South Carolina is home to just over 5 million people. 40th in size among the states, it covers just over 30 thousand square miles of land and boasts a 187-mile ocean shoreline consisting of the Grand Strand, an unbroken beach stretching from the North Carolina border southward for more than 100 miles before giving way to the tidal and freshwater marshes of the Sea Islands, which extend into Georgia. Before colonization, South Carolina was home to Native American tribes such as the Catawba, Chicora, PeeDee, Creek and Cusobo. English colonizers established a large settlement that would become North and South Carolina in 1670, and began bringing captured peoples from Africa to labor on plantations. Boone Hall, the oldest plantation in the country, can be found in Mount Pleasant, South Carolina.

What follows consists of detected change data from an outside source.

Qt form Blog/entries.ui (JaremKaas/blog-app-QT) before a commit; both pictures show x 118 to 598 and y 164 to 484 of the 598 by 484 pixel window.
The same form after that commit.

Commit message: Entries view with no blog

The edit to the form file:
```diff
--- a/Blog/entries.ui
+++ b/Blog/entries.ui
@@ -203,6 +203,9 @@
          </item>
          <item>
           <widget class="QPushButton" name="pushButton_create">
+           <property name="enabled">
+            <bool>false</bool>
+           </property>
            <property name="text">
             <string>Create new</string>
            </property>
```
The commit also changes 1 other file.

Sea level rise, fueled by warming waters, poses an urgent threat to South Carolina’s coastal ecosystems, economy (which is primarily agricultural and tourism), as well as the lives of almost 230 thousand people who live in risk of coastal flooding — a number expected to increase by over 50 thousand within thirty years. Cities like Charleston are already seeing frequent floods during high tide. As severe storms and hurricanes grow more frequent and more intense, with 29 federally declared disasters between 1954-2020 for water related incidents alone, the general sea level rise compounds the threat of a storm surge. By 2050, a 100-year flood will become nine times more likely, or an approximately 1-in-11-year event. A changing climate is also likely to change the composition of South Carolina’s forests, which cover two-thirds of the state.

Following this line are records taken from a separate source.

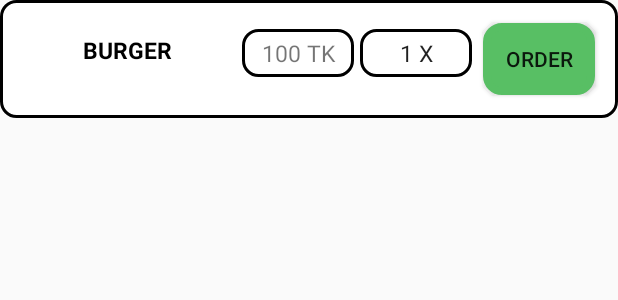
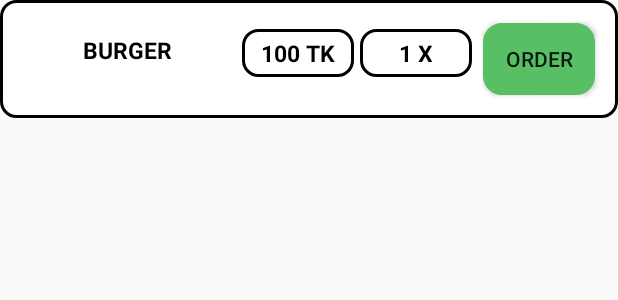
Before and after one commit to ahxagent007/TCP_Order_Client_App, an Android app: the layout single_item_list.xml on its own in the app's theme, with its tools: preview values and no code run, on a phone screen of 412 x 824 dp. Shown: the top 300 px of the screen. Run offline under Robolectric (Android 15) with nearby library versions, the phone set to English and light mode, and no system bars.

Commit message:
Connection Done

```diff
--- a/app/src/main/AndroidManifest.xml
+++ b/app/src/main/AndroidManifest.xml
@@ -1,6 +1,8 @@
 <?xml version="1.0" encoding="utf-8"?>
 <manifest xmlns:android="http://schemas.android.com/apk/res/android"
     package="com.dexian.tcporderclient">
+
+    <uses-permission android:name="android.permission.INTERNET"/>
 
     <application
         android:allowBackup="true"
--- a/app/src/main/res/layout/activity_main.xml
+++ b/app/src/main/res/layout/activity_main.xml
@@ -44,7 +44,7 @@
         <TextView
             android:layout_width="wrap_content"
             android:layout_height="match_parent"
-            android:layout_weight="9"
+            android:layout_weight="7"
             android:text="Table #"
             android:textColor="#000000"
             android:textSize="20dp"
@@ -56,7 +56,7 @@
             android:id="@+id/ET_tableNo"
             android:layout_width="wrap_content"
             android:layout_height="match_parent"
-            android:layout_weight="1"
+            android:layout_weight="3"
             android:hint="Table #"
             android:gravity="center"
             android:background="@drawable/round_bgg_white"
--- a/app/src/main/res/layout/single_item_list.xml
+++ b/app/src/main/res/layout/single_item_list.xml
@@ -28,7 +28,9 @@
         android:textSize="15dp"
         android:padding="5dp"
         android:gravity="center"
-        android:layout_margin="2dp"/>
+        android:layout_margin="2dp"
+        android:textColor="#000000"
+        android:textStyle="bold"/>
 
     <EditText
         android:id="@+id/ET_itemQuantity"
@@ -40,7 +42,9 @@
         android:textSize="15dp"
         android:padding="5dp"
         android:gravity="center"
-        android:layout_margin="2dp"/>
+        android:layout_margin="2dp"
+        android:textColor="#000000"
+        android:textStyle="bold"/>
 
     <Button
         android:id="@+id/btn_order"
--- a/app/src/main/res/values/styles.xml
+++ b/app/src/main/res/values/styles.xml
@@ -1,7 +1,7 @@
 <resources>
 
     <!-- Base application theme. -->
-    <style name="AppTheme" parent="Theme.AppCompat.Light.DarkActionBar">
+    <style name="AppTheme" parent="Theme.AppCompat.Light.NoActionBar">
         <!-- Customize your theme here. -->
         <item name="colorPrimary">@color/colorPrimary</item>
         <item name="colorPrimaryDark">@color/colorPrimaryDark</item>
```
Also changed, not shown: app/src/main/java/com/dexian/tcporderclient/MainActivity.java (+116 -0 lines).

Nuclear energy is the leading source of electricity generation in South Carolina. By 2018, the state ranked third in the nation for both generating capacity and annual generation. South Carolina has, however, no petroleum, coal or gas reserves or production. All their fossil fuels come from outside the state, primarily by rail or by pipeline. Coal still accounts for about one-fifth of the state’s electricity generation – down by half from a decade ago; natural gas slightly exceeds one-fifth surpassing coal for the first time in 2018. South Carolina’s primary renewables supply the rest (about 6%), including hydropower facilities, biomass-fueled power plants that use wood waste or landfill gas, and solar energy.The state’s even has an anaerobic digester, which came online in 2011, generating power from methane gas captured at a hog farm and from another that uses poultry waste in 2013. Generating more electricity than it consumes South Carolina pumps its surplus across the regional grid to other states.

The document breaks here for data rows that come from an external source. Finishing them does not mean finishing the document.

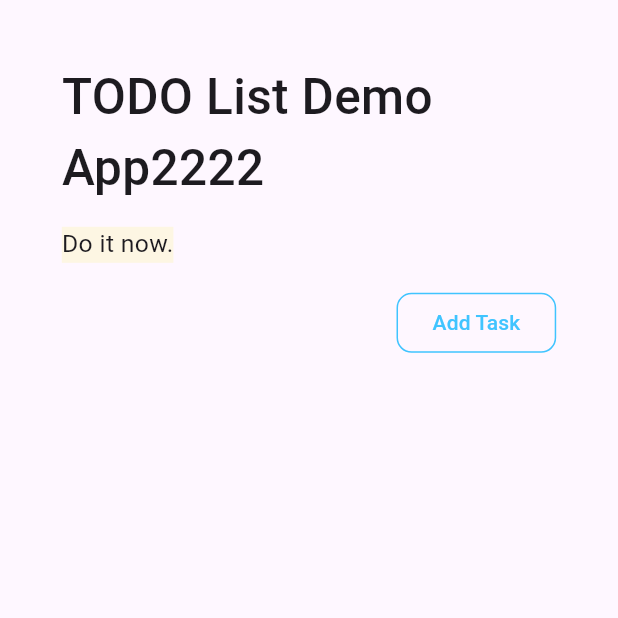
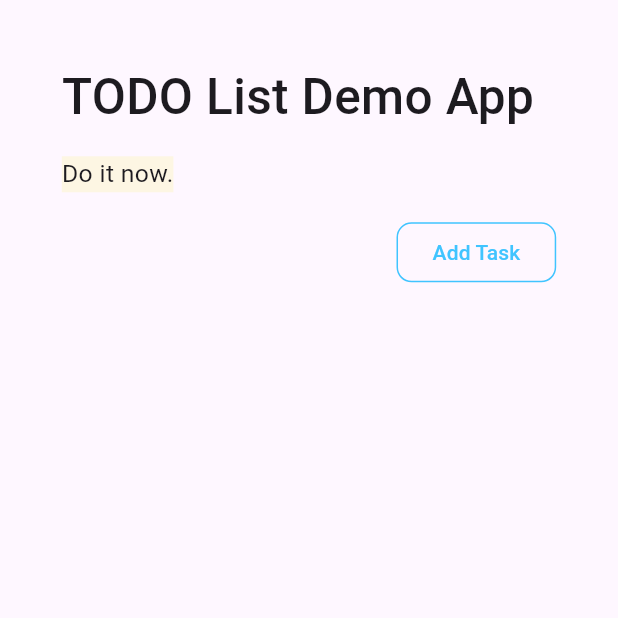
Before and after one commit to SD19767/todolist, a Flutter app: the screen it shows after launch, on a phone screen of 412 x 824 dp, the top half of it. Run offline on Flutter 3.47's test engine with Material 3 defaults, Android fonts, the phone set to English and light mode, and no system bars; our stand-ins replace get, shared_preferences.

Commit message:
feat: update TaskListView data binding

```diff
--- a/lib/pages/home_page.dart
+++ b/lib/pages/home_page.dart
@@ -19,7 +19,7 @@ class HomePage extends StatelessWidget {
           crossAxisAlignment: CrossAxisAlignment.start,
           children: [
             Text(
-              'TODO List Demo App2222',
+              'TODO List Demo App',
               style: TextStyle(
                   fontSize: SizeConfig.getBigTitleSize(),
                   fontWeight: FontWeight.w500),
--- a/lib/widgets/task_list_view.dart
+++ b/lib/widgets/task_list_view.dart
@@ -1,6 +1,7 @@
 import 'package:flutter/material.dart';
 import 'package:flutter_learn_getx/widgets/task_list_item.dart';
 import 'package:flutter_learn_getx/data_models/task_model.dart';
+import 'package:get/get.dart';
 
 class TaskListView extends StatelessWidget {
   final List<Task> tasks;
@@ -9,11 +10,12 @@ class TaskListView extends StatelessWidget {
 
   @override
   Widget build(BuildContext context) {
-    return ListView.builder(
-      itemCount: tasks.length,
-      itemBuilder: (context, index) {
-        return TaskListItem(task: tasks[index]);
-      },
+    return Obx(
+      () => ListView.builder(
+          itemCount: tasks.length,
+          itemBuilder: (context, index) {
+            return TaskListItem(task: tasks[index]);
+          }),
     );
   }
 }
```
Also changed, not shown: 6 other files.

While South Carolina does not have a statewide climate adaptation plan, the state has passed legislation aimed at adaptation efforts. For example, the 2018 update to the South Carolina Hazard Mitigation Plan, without once mentioning climate change, analyzes risks affecting the state and identifies actions to mitigate their impact. Earlier, in 2014, South Carolina passed a Voluntary Renewables Portfolio Standard bill for the state to reach 2% renewable energy by 2021. The state has not updated that standard to reflect either the urgency of the climate crisis or the growth of renewables’ role in its energy mix.